**Activity**
Would you please write out each entry precisely as given?
++++ Material provided
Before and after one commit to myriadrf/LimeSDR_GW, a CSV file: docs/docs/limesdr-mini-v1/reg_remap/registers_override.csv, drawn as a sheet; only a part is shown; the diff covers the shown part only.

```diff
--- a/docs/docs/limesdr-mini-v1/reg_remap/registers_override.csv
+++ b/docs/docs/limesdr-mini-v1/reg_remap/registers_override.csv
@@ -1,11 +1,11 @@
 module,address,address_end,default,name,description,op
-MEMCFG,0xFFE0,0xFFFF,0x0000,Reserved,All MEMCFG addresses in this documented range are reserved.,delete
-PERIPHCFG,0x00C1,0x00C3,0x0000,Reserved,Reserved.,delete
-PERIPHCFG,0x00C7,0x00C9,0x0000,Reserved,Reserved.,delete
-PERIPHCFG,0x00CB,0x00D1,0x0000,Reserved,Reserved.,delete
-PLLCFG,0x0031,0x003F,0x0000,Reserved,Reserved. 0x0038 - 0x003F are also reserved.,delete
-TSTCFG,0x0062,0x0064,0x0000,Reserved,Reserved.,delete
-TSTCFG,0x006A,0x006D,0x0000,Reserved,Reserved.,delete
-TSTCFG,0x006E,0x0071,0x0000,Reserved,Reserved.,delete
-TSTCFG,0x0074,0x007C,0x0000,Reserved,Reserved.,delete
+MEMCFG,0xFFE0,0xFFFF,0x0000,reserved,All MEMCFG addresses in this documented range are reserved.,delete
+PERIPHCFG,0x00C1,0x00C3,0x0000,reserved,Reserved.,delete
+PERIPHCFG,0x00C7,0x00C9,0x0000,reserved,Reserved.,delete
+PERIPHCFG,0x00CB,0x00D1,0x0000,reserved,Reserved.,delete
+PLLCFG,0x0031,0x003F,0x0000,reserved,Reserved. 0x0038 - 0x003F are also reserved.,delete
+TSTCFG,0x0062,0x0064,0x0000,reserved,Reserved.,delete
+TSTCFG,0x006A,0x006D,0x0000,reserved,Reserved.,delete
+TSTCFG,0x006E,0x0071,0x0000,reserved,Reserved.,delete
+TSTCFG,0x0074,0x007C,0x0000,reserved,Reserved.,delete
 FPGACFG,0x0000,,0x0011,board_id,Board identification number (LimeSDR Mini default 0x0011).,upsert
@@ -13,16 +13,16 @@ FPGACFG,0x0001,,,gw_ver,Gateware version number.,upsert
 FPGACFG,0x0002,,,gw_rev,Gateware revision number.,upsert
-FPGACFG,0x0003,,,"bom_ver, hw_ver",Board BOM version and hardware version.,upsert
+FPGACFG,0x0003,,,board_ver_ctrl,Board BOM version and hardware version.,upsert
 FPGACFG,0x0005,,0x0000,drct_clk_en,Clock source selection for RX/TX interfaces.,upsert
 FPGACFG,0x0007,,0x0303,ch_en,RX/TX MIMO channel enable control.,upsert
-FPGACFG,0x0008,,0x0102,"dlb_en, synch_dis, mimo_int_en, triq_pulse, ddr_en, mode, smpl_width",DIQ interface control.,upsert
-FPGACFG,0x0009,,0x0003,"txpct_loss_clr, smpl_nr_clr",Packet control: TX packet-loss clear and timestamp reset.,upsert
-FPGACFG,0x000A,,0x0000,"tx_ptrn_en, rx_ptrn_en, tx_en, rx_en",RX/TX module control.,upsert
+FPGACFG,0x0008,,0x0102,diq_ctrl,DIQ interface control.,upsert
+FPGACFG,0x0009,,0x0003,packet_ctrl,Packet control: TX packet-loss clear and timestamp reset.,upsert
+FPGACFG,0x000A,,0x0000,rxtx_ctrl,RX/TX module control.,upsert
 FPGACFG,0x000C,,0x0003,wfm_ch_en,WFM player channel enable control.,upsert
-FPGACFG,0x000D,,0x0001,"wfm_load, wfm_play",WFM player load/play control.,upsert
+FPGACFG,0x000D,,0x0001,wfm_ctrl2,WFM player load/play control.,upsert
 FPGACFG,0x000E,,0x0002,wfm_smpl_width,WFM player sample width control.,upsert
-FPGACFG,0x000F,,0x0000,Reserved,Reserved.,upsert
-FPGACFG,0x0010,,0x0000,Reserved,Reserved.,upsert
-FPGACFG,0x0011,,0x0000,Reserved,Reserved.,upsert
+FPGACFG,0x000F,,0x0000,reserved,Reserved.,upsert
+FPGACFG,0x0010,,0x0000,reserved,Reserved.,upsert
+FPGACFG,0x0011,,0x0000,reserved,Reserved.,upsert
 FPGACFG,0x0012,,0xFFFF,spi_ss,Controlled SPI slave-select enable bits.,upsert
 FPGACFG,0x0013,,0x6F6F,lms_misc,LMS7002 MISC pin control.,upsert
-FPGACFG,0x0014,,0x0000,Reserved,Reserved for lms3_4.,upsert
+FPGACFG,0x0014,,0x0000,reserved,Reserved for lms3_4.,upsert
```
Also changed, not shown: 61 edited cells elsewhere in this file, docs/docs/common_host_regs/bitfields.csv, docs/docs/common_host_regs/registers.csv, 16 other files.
++++++++
**Solution for this task**
Before and after one commit to myriadrf/LimeSDR_GW, a CSV file: docs/docs/limesdr-mini-v1/reg_remap/registers_override.csv, drawn as a sheet; only a part is shown; the diff covers the shown part only.

```diff
--- a/docs/docs/limesdr-mini-v1/reg_remap/registers_override.csv
+++ b/docs/docs/limesdr-mini-v1/reg_remap/registers_override.csv
@@ -1,11 +1,11 @@
 module,address,address_end,default,name,description,op
-MEMCFG,0xFFE0,0xFFFF,0x0000,Reserved,All MEMCFG addresses in this documented range are reserved.,delete
-PERIPHCFG,0x00C1,0x00C3,0x0000,Reserved,Reserved.,delete
-PERIPHCFG,0x00C7,0x00C9,0x0000,Reserved,Reserved.,delete
-PERIPHCFG,0x00CB,0x00D1,0x0000,Reserved,Reserved.,delete
-PLLCFG,0x0031,0x003F,0x0000,Reserved,Reserved. 0x0038 - 0x003F are also reserved.,delete
-TSTCFG,0x0062,0x0064,0x0000,Reserved,Reserved.,delete
-TSTCFG,0x006A,0x006D,0x0000,Reserved,Reserved.,delete
-TSTCFG,0x006E,0x0071,0x0000,Reserved,Reserved.,delete
-TSTCFG,0x0074,0x007C,0x0000,Reserved,Reserved.,delete
+MEMCFG,0xFFE0,0xFFFF,0x0000,reserved,All MEMCFG addresses in this documented range are reserved.,delete
+PERIPHCFG,0x00C1,0x00C3,0x0000,reserved,Reserved.,delete
+PERIPHCFG,0x00C7,0x00C9,0x0000,reserved,Reserved.,delete
+PERIPHCFG,0x00CB,0x00D1,0x0000,reserved,Reserved.,delete
+PLLCFG,0x0031,0x003F,0x0000,reserved,Reserved. 0x0038 - 0x003F are also reserved.,delete
+TSTCFG,0x0062,0x0064,0x0000,reserved,Reserved.,delete
+TSTCFG,0x006A,0x006D,0x0000,reserved,Reserved.,delete
+TSTCFG,0x006E,0x0071,0x0000,reserved,Reserved.,delete
+TSTCFG,0x0074,0x007C,0x0000,reserved,Reserved.,delete
 FPGACFG,0x0000,,0x0011,board_id,Board identification number (LimeSDR Mini default 0x0011).,upsert
@@ -13,16 +13,16 @@ FPGACFG,0x0001,,,gw_ver,Gateware version number.,upsert
 FPGACFG,0x0002,,,gw_rev,Gateware revision number.,upsert
-FPGACFG,0x0003,,,"bom_ver, hw_ver",Board BOM version and hardware version.,upsert
+FPGACFG,0x0003,,,board_ver_ctrl,Board BOM version and hardware version.,upsert
 FPGACFG,0x0005,,0x0000,drct_clk_en,Clock source selection for RX/TX interfaces.,upsert
 FPGACFG,0x0007,,0x0303,ch_en,RX/TX MIMO channel enable control.,upsert
-FPGACFG,0x0008,,0x0102,"dlb_en, synch_dis, mimo_int_en, triq_pulse, ddr_en, mode, smpl_width",DIQ interface control.,upsert
-FPGACFG,0x0009,,0x0003,"txpct_loss_clr, smpl_nr_clr",Packet control: TX packet-loss clear and timestamp reset.,upsert
-FPGACFG,0x000A,,0x0000,"tx_ptrn_en, rx_ptrn_en, tx_en, rx_en",RX/TX module control.,upsert
+FPGACFG,0x0008,,0x0102,diq_ctrl,DIQ interface control.,upsert
+FPGACFG,0x0009,,0x0003,packet_ctrl,Packet control: TX packet-loss clear and timestamp reset.,upsert
+FPGACFG,0x000A,,0x0000,rxtx_ctrl,RX/TX module control.,upsert
 FPGACFG,0x000C,,0x0003,wfm_ch_en,WFM player channel enable control.,upsert
-FPGACFG,0x000D,,0x0001,"wfm_load, wfm_play",WFM player load/play control.,upsert
+FPGACFG,0x000D,,0x0001,wfm_ctrl2,WFM player load/play control.,upsert
 FPGACFG,0x000E,,0x0002,wfm_smpl_width,WFM player sample width control.,upsert
-FPGACFG,0x000F,,0x0000,Reserved,Reserved.,upsert
-FPGACFG,0x0010,,0x0000,Reserved,Reserved.,upsert
-FPGACFG,0x0011,,0x0000,Reserved,Reserved.,upsert
+FPGACFG,0x000F,,0x0000,reserved,Reserved.,upsert
+FPGACFG,0x0010,,0x0000,reserved,Reserved.,upsert
+FPGACFG,0x0011,,0x0000,reserved,Reserved.,upsert
 FPGACFG,0x0012,,0xFFFF,spi_ss,Controlled SPI slave-select enable bits.,upsert
 FPGACFG,0x0013,,0x6F6F,lms_misc,LMS7002 MISC pin control.,upsert
-FPGACFG,0x0014,,0x0000,Reserved,Reserved for lms3_4.,upsert
+FPGACFG,0x0014,,0x0000,reserved,Reserved for lms3_4.,upsert
```
Also changed, not shown: 61 edited cells elsewhere in this file, docs/docs/common_host_regs/bitfields.csv, docs/docs/common_host_regs/registers.csv, 16 other files.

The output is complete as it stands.